So here’s a neat little comic book from 1942 called Real Heroes. One that has a metric ton of inspirational, propaganda-ish military stories within.  

It’s been said before here and in other places: you got a lot of bang for your dime back in the Golden Age. This comic is certainly no exception. Just look at the cover. “14 THRILLING FEATURES.” Fourteen! That’s a lot. In an age where you got two features, a newsreel and a cartoon when you went to the movies this might not have seemed like so much, but in our day, when an hour-long network television show has 35 minutes of content against 25 of commercials, this is value. And there’s entertainment in it all even at this distant remove of years, even beyond the usual wry sense of superiority we all feel here on our future perch.

Some of the highlights follow.

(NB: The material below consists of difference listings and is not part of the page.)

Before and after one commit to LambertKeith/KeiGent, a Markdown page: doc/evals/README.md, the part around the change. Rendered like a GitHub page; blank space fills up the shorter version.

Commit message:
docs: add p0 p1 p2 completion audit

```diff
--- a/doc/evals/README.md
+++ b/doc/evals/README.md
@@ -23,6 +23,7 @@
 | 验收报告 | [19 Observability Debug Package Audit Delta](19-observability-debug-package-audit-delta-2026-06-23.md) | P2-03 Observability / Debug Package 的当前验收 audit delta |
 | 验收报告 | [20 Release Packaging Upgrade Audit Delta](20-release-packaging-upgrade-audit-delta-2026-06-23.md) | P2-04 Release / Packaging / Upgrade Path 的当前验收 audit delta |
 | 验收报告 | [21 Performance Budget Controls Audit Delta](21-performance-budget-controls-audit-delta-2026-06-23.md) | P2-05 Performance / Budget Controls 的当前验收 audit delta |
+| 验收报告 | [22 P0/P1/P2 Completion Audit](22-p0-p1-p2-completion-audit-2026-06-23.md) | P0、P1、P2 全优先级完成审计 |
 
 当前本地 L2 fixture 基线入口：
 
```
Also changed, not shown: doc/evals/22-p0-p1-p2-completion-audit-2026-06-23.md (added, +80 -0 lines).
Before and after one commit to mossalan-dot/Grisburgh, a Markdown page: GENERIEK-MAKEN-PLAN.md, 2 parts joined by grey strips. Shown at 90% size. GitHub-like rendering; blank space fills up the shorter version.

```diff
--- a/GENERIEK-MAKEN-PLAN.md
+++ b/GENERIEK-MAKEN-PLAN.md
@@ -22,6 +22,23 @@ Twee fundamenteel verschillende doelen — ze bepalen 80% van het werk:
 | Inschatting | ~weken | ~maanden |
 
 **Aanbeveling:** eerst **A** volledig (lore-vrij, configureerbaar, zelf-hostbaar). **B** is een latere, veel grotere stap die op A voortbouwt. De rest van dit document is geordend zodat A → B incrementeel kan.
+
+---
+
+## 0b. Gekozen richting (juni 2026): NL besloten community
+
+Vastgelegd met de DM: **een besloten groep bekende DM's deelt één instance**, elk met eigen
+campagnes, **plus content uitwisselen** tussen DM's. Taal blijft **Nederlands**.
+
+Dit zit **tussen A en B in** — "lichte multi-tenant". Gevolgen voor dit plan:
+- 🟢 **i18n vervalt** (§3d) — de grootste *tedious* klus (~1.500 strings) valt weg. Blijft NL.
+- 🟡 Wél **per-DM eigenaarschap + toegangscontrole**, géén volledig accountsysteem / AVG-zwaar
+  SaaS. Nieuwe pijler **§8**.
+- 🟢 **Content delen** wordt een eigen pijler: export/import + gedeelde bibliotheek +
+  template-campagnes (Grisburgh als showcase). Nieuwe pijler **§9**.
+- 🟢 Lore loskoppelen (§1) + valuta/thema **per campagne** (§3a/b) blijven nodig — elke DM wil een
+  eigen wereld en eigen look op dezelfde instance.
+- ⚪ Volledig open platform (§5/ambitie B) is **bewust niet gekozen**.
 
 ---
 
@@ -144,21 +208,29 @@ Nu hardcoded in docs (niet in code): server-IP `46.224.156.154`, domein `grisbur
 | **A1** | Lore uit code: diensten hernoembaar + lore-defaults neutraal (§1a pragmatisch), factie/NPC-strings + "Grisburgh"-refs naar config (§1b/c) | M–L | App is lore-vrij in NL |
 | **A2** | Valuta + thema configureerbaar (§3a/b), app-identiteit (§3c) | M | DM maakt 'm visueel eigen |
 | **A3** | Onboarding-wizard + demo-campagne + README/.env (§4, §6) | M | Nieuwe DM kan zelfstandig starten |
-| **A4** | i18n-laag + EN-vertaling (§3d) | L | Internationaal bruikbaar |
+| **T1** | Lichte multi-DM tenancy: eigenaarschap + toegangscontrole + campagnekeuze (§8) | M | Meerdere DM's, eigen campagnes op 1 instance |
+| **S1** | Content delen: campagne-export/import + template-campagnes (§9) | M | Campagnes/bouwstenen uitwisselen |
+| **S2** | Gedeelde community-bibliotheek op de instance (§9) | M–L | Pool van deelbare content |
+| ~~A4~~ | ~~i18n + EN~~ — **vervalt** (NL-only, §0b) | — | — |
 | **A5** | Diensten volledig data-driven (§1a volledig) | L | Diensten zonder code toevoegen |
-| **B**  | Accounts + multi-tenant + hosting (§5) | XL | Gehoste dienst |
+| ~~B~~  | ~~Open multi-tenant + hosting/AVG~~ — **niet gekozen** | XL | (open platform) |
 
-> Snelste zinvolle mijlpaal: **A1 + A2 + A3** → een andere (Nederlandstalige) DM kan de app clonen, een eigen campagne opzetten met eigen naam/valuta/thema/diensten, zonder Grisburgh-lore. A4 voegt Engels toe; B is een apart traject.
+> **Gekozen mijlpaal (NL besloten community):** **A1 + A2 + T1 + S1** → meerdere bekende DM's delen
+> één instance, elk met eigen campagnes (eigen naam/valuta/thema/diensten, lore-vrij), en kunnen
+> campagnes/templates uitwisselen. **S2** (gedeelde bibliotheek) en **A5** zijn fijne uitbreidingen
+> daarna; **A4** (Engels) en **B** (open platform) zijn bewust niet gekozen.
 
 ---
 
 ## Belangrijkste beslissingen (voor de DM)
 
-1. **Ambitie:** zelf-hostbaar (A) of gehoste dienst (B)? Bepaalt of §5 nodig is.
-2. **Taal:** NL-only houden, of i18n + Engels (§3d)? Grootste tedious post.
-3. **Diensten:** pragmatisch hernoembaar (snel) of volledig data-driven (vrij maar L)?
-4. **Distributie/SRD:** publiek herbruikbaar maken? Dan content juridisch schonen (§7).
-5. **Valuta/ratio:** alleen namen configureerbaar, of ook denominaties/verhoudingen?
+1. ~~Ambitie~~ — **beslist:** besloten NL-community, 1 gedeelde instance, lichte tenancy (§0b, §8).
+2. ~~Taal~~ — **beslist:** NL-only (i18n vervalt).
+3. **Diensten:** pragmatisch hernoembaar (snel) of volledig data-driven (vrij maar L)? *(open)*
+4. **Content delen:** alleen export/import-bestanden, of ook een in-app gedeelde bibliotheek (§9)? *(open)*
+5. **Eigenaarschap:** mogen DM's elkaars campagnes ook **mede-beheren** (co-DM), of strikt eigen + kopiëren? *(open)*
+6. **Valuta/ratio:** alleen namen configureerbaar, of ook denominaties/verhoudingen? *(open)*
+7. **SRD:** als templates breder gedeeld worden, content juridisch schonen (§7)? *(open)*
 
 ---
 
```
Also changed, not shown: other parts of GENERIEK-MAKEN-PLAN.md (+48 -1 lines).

It wouldn’t be a World War II comic without some hideous racial caricatures of the Japanese, and the primary cover story, dealing with Claire Lee Chennault and his Flying Tigers air fleet, delivers. Eyes squinting tighter than Gilbert Gottfried’s, buck teeth, “Jap” bandied freely, the works. The biggest takeaway from this story? If we knew that the Japanese would be so terrified by flying sharks, maybe we could have developed Sharknado seventy years ago and dropped that on Hiroshima:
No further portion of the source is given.